Exercise requirements »
Give the data below again exactly as written, without its pictures.

--- START ---

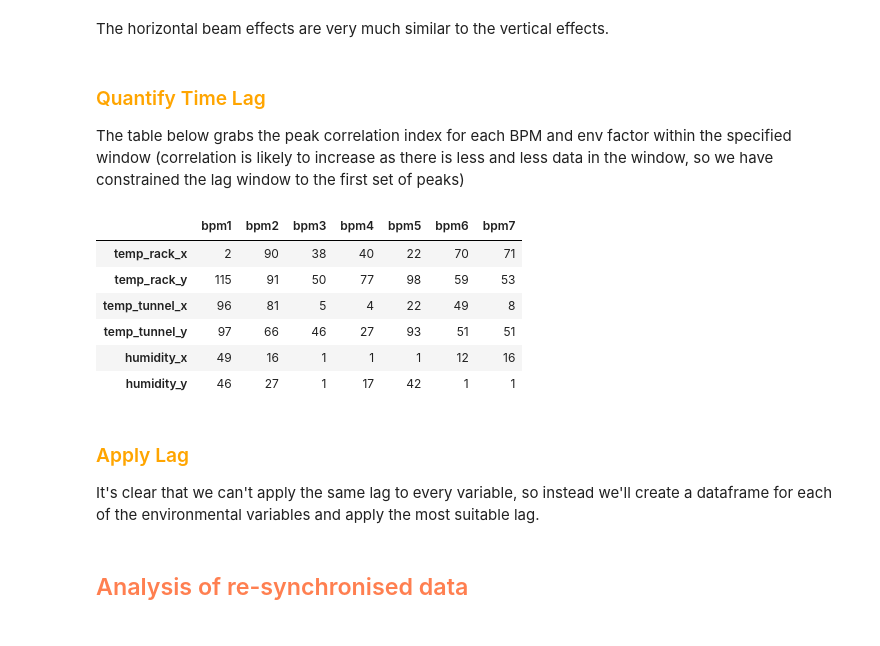
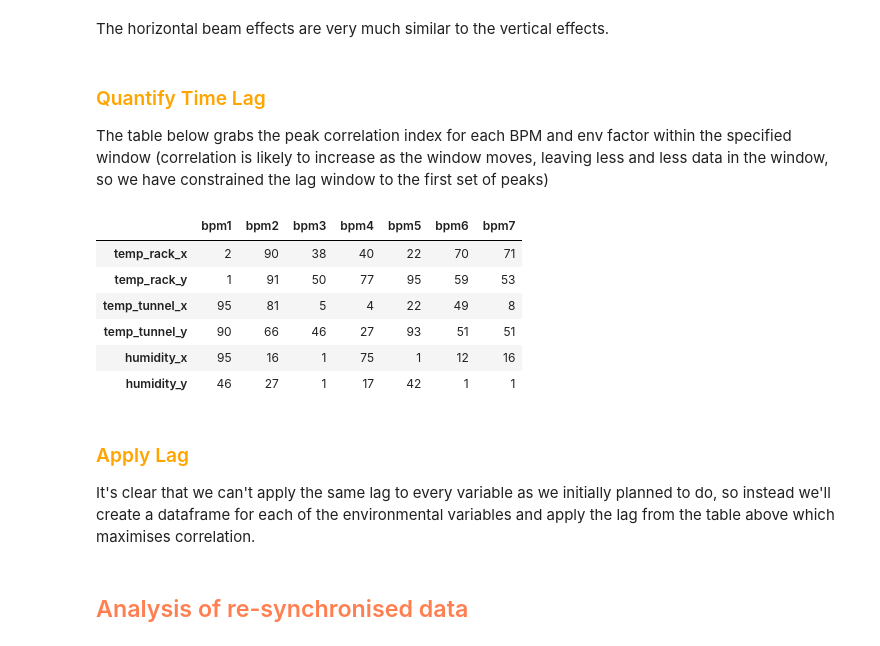
Before and after one commit to 20spaghetti/Electron-Beam-Position-Drift-Study, a Jupyter notebook: Electron Beam Position Drift Study.ipynb, the cells around one changed output. Drawn from its saved outputs; the diff is of its cells as text; code cells hidden in the pictures.

```diff
--- a/Electron Beam Position Drift Study.ipynb
+++ b/Electron Beam Position Drift Study.ipynb
@@ -640,50 +644,50 @@ The horizontal beam effects are very much similar to the vertical effects.
 # %% [markdown]
 ### <font color='orange'> Quantify Time Lag </font></font><a class="anchor" id="QLag"></a>
 
-The table below grabs the peak correlation index for each BPM and env factor within the specified window (correlation is likely to increase as there is less and less data in the window, so we have constrained the lag window to the first set of peaks)
+The table below grabs the peak correlation index for each BPM and env factor within the specified window (correlation is likely to increase as the window moves, leaving less and less data in the window, so we have constrained the lag window to the first set of peaks)
 # %%
 # delay is simply quantified by the index of the data
 
-delay_track_y = cor_lag_y.iloc[0:150,0:7].abs().idxmax()
+delay_track_y = cor_lag_y.iloc[0:96,0:7].abs().idxmax()
 delay_track_y = delay_track_y.reset_index()[0]
 
-delay_ttunnel_y = cor_lag_y.iloc[0:100,7:14].abs().idxmax()
+delay_ttunnel_y = cor_lag_y.iloc[0:96,7:14].abs().idxmax()
 delay_ttunnel_y = delay_ttunnel_y.reset_index()[0]
 
-delay_humid_y = cor_lag_y.iloc[0:50,14:21].abs().idxmax()
+delay_humid_y = cor_lag_y.iloc[0:96,14:21].abs().idxmax()
 delay_humid_y = delay_humid_y.reset_index()[0]
 
-delay_track_x = cor_lag_x.iloc[0:150,0:7].abs().idxmax()
+delay_track_x = cor_lag_x.iloc[0:96,0:7].abs().idxmax()
 delay_track_x = delay_track_x.reset_index()[0]
 
-delay_ttunnel_x = cor_lag_x.iloc[0:100,7:14].abs().idxmax()
+delay_ttunnel_x = cor_lag_x.iloc[0:96,7:14].abs().idxmax()
 delay_ttunnel_x = delay_ttunnel_x.reset_index()[0]
 
-delay_humid_x = cor_lag_x.iloc[0:50,14:21].abs().idxmax()
+delay_humid_x = cor_lag_x.iloc[0:96,14:21].abs().idxmax()
 delay_humid_x = delay_humid_x.reset_index()[0]
 
 delay = pd.DataFrame({
     'temp_rack_x': delay_track_x,
     'temp_rack_y': delay_track_y,
     'temp_tunnel_x': delay_ttunnel_x,
     'temp_tunnel_y': delay_ttunnel_y,
     'humidity_x': delay_humid_x,
     'humidity_y': delay_humid_y
 })
 delay = delay.T
 delay.columns = ['bpm1', 'bpm2', 'bpm3', 'bpm4', 'bpm5', 'bpm6', 'bpm7']
 delay
 # %% [output]
 |  | bpm1 | bpm2 | bpm3 | bpm4 | bpm5 | bpm6 | bpm7 |
 | temp_rack_x | 2 | 90 | 38 | 40 | 22 | 70 | 71 |
-| temp_rack_y | 115 | 91 | 50 | 77 | 98 | 59 | 53 |
-| temp_tunnel_x | 96 | 81 | 5 | 4 | 22 | 49 | 8 |
-| temp_tunnel_y | 97 | 66 | 46 | 27 | 93 | 51 | 51 |
-| humidity_x | 49 | 16 | 1 | 1 | 1 | 12 | 16 |
+| temp_rack_y | 1 | 91 | 50 | 77 | 95 | 59 | 53 |
+| temp_tunnel_x | 95 | 81 | 5 | 4 | 22 | 49 | 8 |
+| temp_tunnel_y | 90 | 66 | 46 | 27 | 93 | 51 | 51 |
+| humidity_x | 95 | 16 | 1 | 75 | 1 | 12 | 16 |
 | humidity_y | 46 | 27 | 1 | 17 | 42 | 1 | 1 |
 # %% [markdown]
 ### <font color=orange>Apply Lag</font></font><a class="anchor" id="ALag"></a>
-It's clear that we can't apply the same lag to every variable, so instead we'll create a dataframe for each of the environmental variables and apply the most suitable lag.
+It's clear that we can't apply the same lag to every variable as we initially planned to do, so instead we'll create a dataframe for each of the environmental variables and apply the lag from the table above which maximises correlation.
 # %%
 synch_temp_rack_x = all_x.temp_rack.reset_index().drop(columns = ['index'])
 synch_temp_rack_y = all_y.temp_rack.reset_index().drop(columns = ['index'])
```
Also changed, not shown: parts of 14 cells of this notebook.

--- END ---

Answer space »
Before and after one commit to 20spaghetti/Electron-Beam-Position-Drift-Study, a Jupyter notebook: Electron Beam Position Drift Study.ipynb, the cells around one changed output. Drawn from its saved outputs; the diff is of its cells as text; code cells hidden in the pictures.

```diff
--- a/Electron Beam Position Drift Study.ipynb
+++ b/Electron Beam Position Drift Study.ipynb
@@ -640,50 +644,50 @@ The horizontal beam effects are very much similar to the vertical effects.
 # %% [markdown]
 ### <font color='orange'> Quantify Time Lag </font></font><a class="anchor" id="QLag"></a>
 
-The table below grabs the peak correlation index for each BPM and env factor within the specified window (correlation is likely to increase as there is less and less data in the window, so we have constrained the lag window to the first set of peaks)
+The table below grabs the peak correlation index for each BPM and env factor within the specified window (correlation is likely to increase as the window moves, leaving less and less data in the window, so we have constrained the lag window to the first set of peaks)
 # %%
 # delay is simply quantified by the index of the data
 
-delay_track_y = cor_lag_y.iloc[0:150,0:7].abs().idxmax()
+delay_track_y = cor_lag_y.iloc[0:96,0:7].abs().idxmax()
 delay_track_y = delay_track_y.reset_index()[0]
 
-delay_ttunnel_y = cor_lag_y.iloc[0:100,7:14].abs().idxmax()
+delay_ttunnel_y = cor_lag_y.iloc[0:96,7:14].abs().idxmax()
 delay_ttunnel_y = delay_ttunnel_y.reset_index()[0]
 
-delay_humid_y = cor_lag_y.iloc[0:50,14:21].abs().idxmax()
+delay_humid_y = cor_lag_y.iloc[0:96,14:21].abs().idxmax()
 delay_humid_y = delay_humid_y.reset_index()[0]
 
-delay_track_x = cor_lag_x.iloc[0:150,0:7].abs().idxmax()
+delay_track_x = cor_lag_x.iloc[0:96,0:7].abs().idxmax()
 delay_track_x = delay_track_x.reset_index()[0]
 
-delay_ttunnel_x = cor_lag_x.iloc[0:100,7:14].abs().idxmax()
+delay_ttunnel_x = cor_lag_x.iloc[0:96,7:14].abs().idxmax()
 delay_ttunnel_x = delay_ttunnel_x.reset_index()[0]
 
-delay_humid_x = cor_lag_x.iloc[0:50,14:21].abs().idxmax()
+delay_humid_x = cor_lag_x.iloc[0:96,14:21].abs().idxmax()
 delay_humid_x = delay_humid_x.reset_index()[0]
 
 delay = pd.DataFrame({
     'temp_rack_x': delay_track_x,
     'temp_rack_y': delay_track_y,
     'temp_tunnel_x': delay_ttunnel_x,
     'temp_tunnel_y': delay_ttunnel_y,
     'humidity_x': delay_humid_x,
     'humidity_y': delay_humid_y
 })
 delay = delay.T
 delay.columns = ['bpm1', 'bpm2', 'bpm3', 'bpm4', 'bpm5', 'bpm6', 'bpm7']
 delay
 # %% [output]
 |  | bpm1 | bpm2 | bpm3 | bpm4 | bpm5 | bpm6 | bpm7 |
 | temp_rack_x | 2 | 90 | 38 | 40 | 22 | 70 | 71 |
-| temp_rack_y | 115 | 91 | 50 | 77 | 98 | 59 | 53 |
-| temp_tunnel_x | 96 | 81 | 5 | 4 | 22 | 49 | 8 |
-| temp_tunnel_y | 97 | 66 | 46 | 27 | 93 | 51 | 51 |
-| humidity_x | 49 | 16 | 1 | 1 | 1 | 12 | 16 |
+| temp_rack_y | 1 | 91 | 50 | 77 | 95 | 59 | 53 |
+| temp_tunnel_x | 95 | 81 | 5 | 4 | 22 | 49 | 8 |
+| temp_tunnel_y | 90 | 66 | 46 | 27 | 93 | 51 | 51 |
+| humidity_x | 95 | 16 | 1 | 75 | 1 | 12 | 16 |
 | humidity_y | 46 | 27 | 1 | 17 | 42 | 1 | 1 |
 # %% [markdown]
 ### <font color=orange>Apply Lag</font></font><a class="anchor" id="ALag"></a>
-It's clear that we can't apply the same lag to every variable, so instead we'll create a dataframe for each of the environmental variables and apply the most suitable lag.
+It's clear that we can't apply the same lag to every variable as we initially planned to do, so instead we'll create a dataframe for each of the environmental variables and apply the lag from the table above which maximises correlation.
 # %%
 synch_temp_rack_x = all_x.temp_rack.reset_index().drop(columns = ['index'])
 synch_temp_rack_y = all_y.temp_rack.reset_index().drop(columns = ['index'])
```
Also changed, not shown: parts of 14 cells of this notebook.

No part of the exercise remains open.